Task details: What should come back is the data below, word for word, minus any picture.
Segment Start: Data for analysis
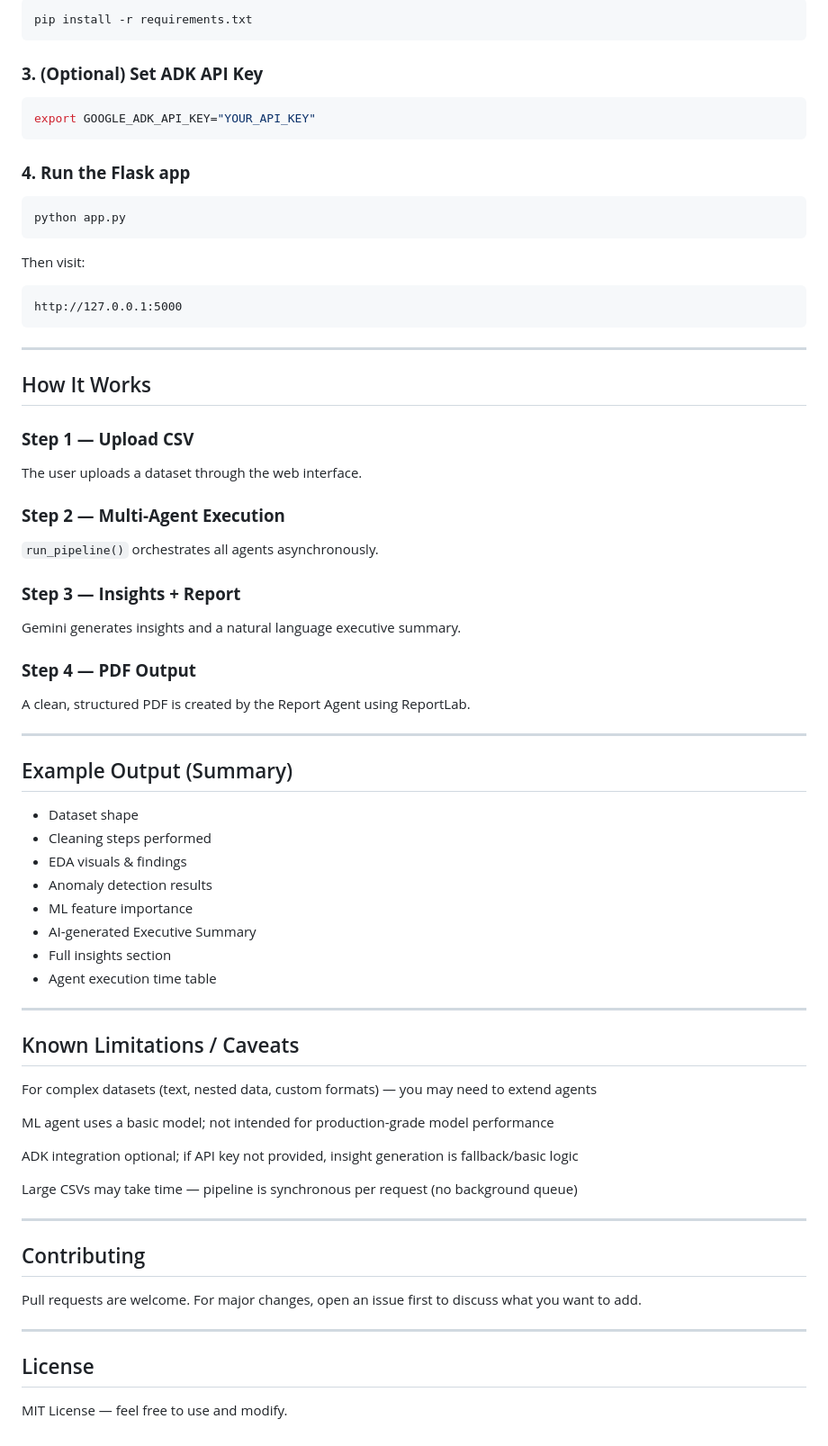
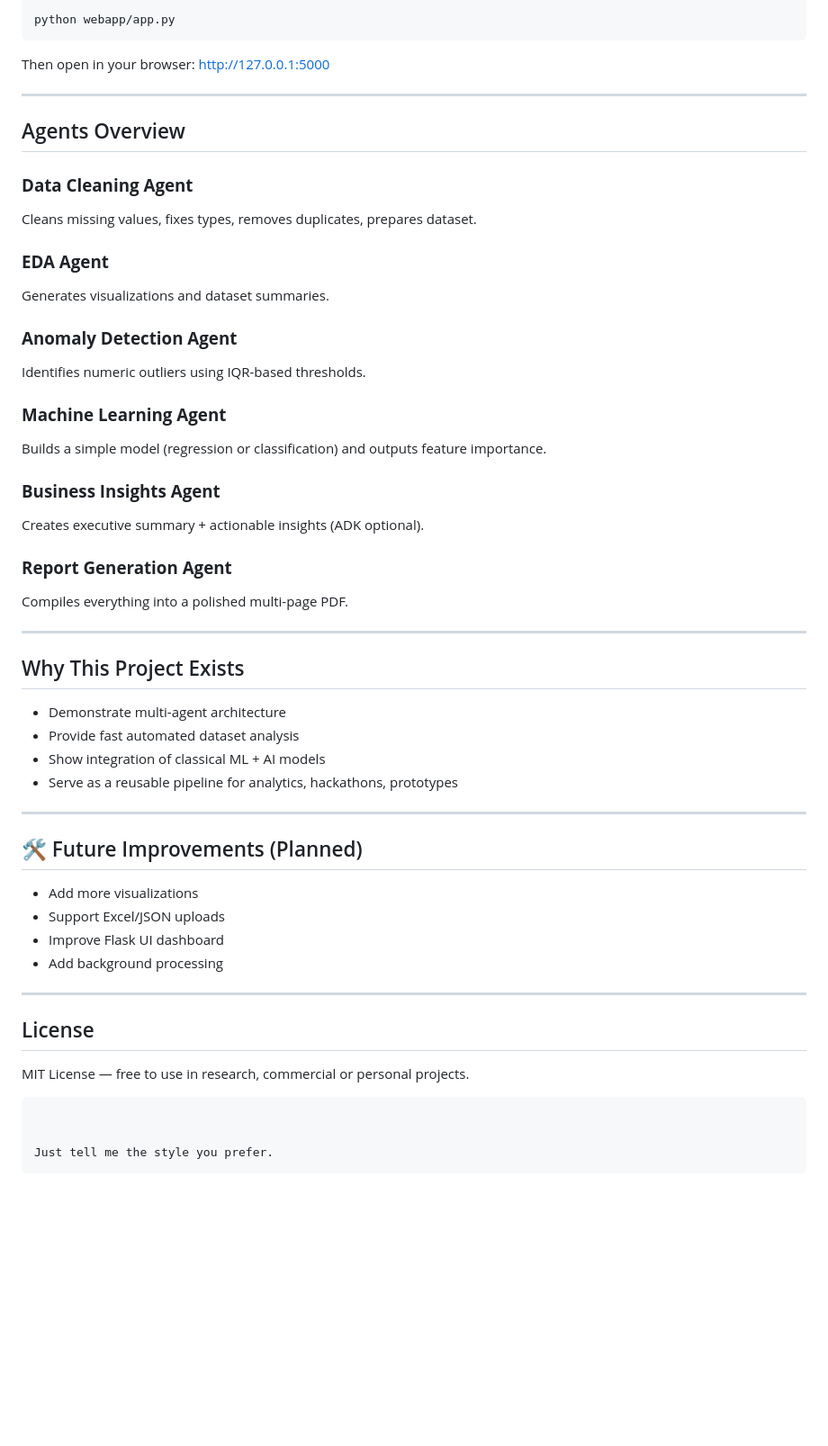
Before and after one commit to SyedaAimanAli/AIAgents, a Markdown page: README.md, the part around one of its changes. Shown at 90% size. GitHub-like rendering; blank space fills up the shorter version.

Commit message:
Revise README for AIAgents project overview
Updated README to reflect project name and features.

````diff
--- a/README.md
+++ b/README.md
@@ -92,79 +88,65 @@ cd yourrepo
 
 ```bash
-pip install -r requirements.txt
+python webapp/app.py
 ```
 
-### **3. (Optional) Set ADK API Key**
-
-```bash
-export GOOGLE_ADK_API_KEY="YOUR_API_KEY"
-```
-
-### **4. Run the Flask app**
-
-```bash
-python app.py
-```
-
-Then visit:
-
-```
-http://127.0.0.1:5000
-```
+Then open in your browser:
+[http://127.0.0.1:5000](http://127.0.0.1:5000)
 
 ---
 
-##  How It Works
+## Agents Overview
 
-### **Step 1 — Upload CSV**
+### **Data Cleaning Agent**
 
-The user uploads a dataset through the web interface.
+Cleans missing values, fixes types, removes duplicates, prepares dataset.
 
-### **Step 2 — Multi-Agent Execution**
+### **EDA Agent**
 
-`run_pipeline()` orchestrates all agents asynchronously.
+Generates visualizations and dataset summaries.
 
-### **Step 3 — Insights + Report**
+### **Anomaly Detection Agent**
 
-Gemini generates insights and a natural language executive summary.
+Identifies numeric outliers using IQR-based thresholds.
 
-### **Step 4 — PDF Output**
+### **Machine Learning Agent**
 
-A clean, structured PDF is created by the Report Agent using ReportLab.
+Builds a simple model (regression or classification) and outputs feature importance.
+
+### **Business Insights Agent**
+
+Creates executive summary + actionable insights (ADK optional).
+
+### **Report Generation Agent**
+
+Compiles everything into a polished multi-page PDF.
 
 ---
 
-## Example Output (Summary)
+## Why This Project Exists
 
-* Dataset shape
-* Cleaning steps performed
-* EDA visuals & findings
-* Anomaly detection results
-* ML feature importance
-* AI-generated Executive Summary
-* Full insights section
-* Agent execution time table
+* Demonstrate multi-agent architecture
+* Provide fast automated dataset analysis
+* Show integration of classical ML + AI models
+* Serve as a reusable pipeline for analytics, hackathons, prototypes
 
 ---
 
-## Known Limitations / Caveats
+## 🛠️ Future Improvements (Planned)
 
-For complex datasets (text, nested data, custom formats) — you may need to extend agents
-
-ML agent uses a basic model; not intended for production-grade model performance
-
-ADK integration optional; if API key not provided, insight generation is fallback/basic logic
-
-Large CSVs may take time — pipeline is synchronous per request (no background queue)
-
----
-
-## Contributing
-
-Pull requests are welcome. For major changes, open an issue first to discuss what you want to add.
+* Add more visualizations
+* Support Excel/JSON uploads
+* Improve Flask UI dashboard
+* Add background processing
 
 ---
 
 ## License
 
-MIT License — feel free to use and modify.
+MIT License — free to use in research, commercial or personal projects.
+
+```
+
+
+Just tell me the style you prefer.
+```
````
Also changed, not shown: other parts of README.md (+62 -66 lines).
Segment End: Data for analysis
Result of this exercise:
Before and after one commit to SyedaAimanAli/AIAgents, a Markdown page: README.md, the part around one of its changes. Shown at 90% size. GitHub-like rendering; blank space fills up the shorter version.

Commit message:
Revise README for AIAgents project overview
Updated README to reflect project name and features.

````diff
--- a/README.md
+++ b/README.md
@@ -92,79 +88,65 @@ cd yourrepo
 
 ```bash
-pip install -r requirements.txt
+python webapp/app.py
 ```
 
-### **3. (Optional) Set ADK API Key**
-
-```bash
-export GOOGLE_ADK_API_KEY="YOUR_API_KEY"
-```
-
-### **4. Run the Flask app**
-
-```bash
-python app.py
-```
-
-Then visit:
-
-```
-http://127.0.0.1:5000
-```
+Then open in your browser:
+[http://127.0.0.1:5000](http://127.0.0.1:5000)
 
 ---
 
-##  How It Works
+## Agents Overview
 
-### **Step 1 — Upload CSV**
+### **Data Cleaning Agent**
 
-The user uploads a dataset through the web interface.
+Cleans missing values, fixes types, removes duplicates, prepares dataset.
 
-### **Step 2 — Multi-Agent Execution**
+### **EDA Agent**
 
-`run_pipeline()` orchestrates all agents asynchronously.
+Generates visualizations and dataset summaries.
 
-### **Step 3 — Insights + Report**
+### **Anomaly Detection Agent**
 
-Gemini generates insights and a natural language executive summary.
+Identifies numeric outliers using IQR-based thresholds.
 
-### **Step 4 — PDF Output**
+### **Machine Learning Agent**
 
-A clean, structured PDF is created by the Report Agent using ReportLab.
+Builds a simple model (regression or classification) and outputs feature importance.
+
+### **Business Insights Agent**
+
+Creates executive summary + actionable insights (ADK optional).
+
+### **Report Generation Agent**
+
+Compiles everything into a polished multi-page PDF.
 
 ---
 
-## Example Output (Summary)
+## Why This Project Exists
 
-* Dataset shape
-* Cleaning steps performed
-* EDA visuals & findings
-* Anomaly detection results
-* ML feature importance
-* AI-generated Executive Summary
-* Full insights section
-* Agent execution time table
+* Demonstrate multi-agent architecture
+* Provide fast automated dataset analysis
+* Show integration of classical ML + AI models
+* Serve as a reusable pipeline for analytics, hackathons, prototypes
 
 ---
 
-## Known Limitations / Caveats
+## 🛠️ Future Improvements (Planned)
 
-For complex datasets (text, nested data, custom formats) — you may need to extend agents
-
-ML agent uses a basic model; not intended for production-grade model performance
-
-ADK integration optional; if API key not provided, insight generation is fallback/basic logic
-
-Large CSVs may take time — pipeline is synchronous per request (no background queue)
-
----
-
-## Contributing
-
-Pull requests are welcome. For major changes, open an issue first to discuss what you want to add.
+* Add more visualizations
+* Support Excel/JSON uploads
+* Improve Flask UI dashboard
+* Add background processing
 
 ---
 
 ## License
 
-MIT License — feel free to use and modify.
+MIT License — free to use in research, commercial or personal projects.
+
+```
+
+
+Just tell me the style you prefer.
+```
````
Also changed, not shown: other parts of README.md (+62 -66 lines).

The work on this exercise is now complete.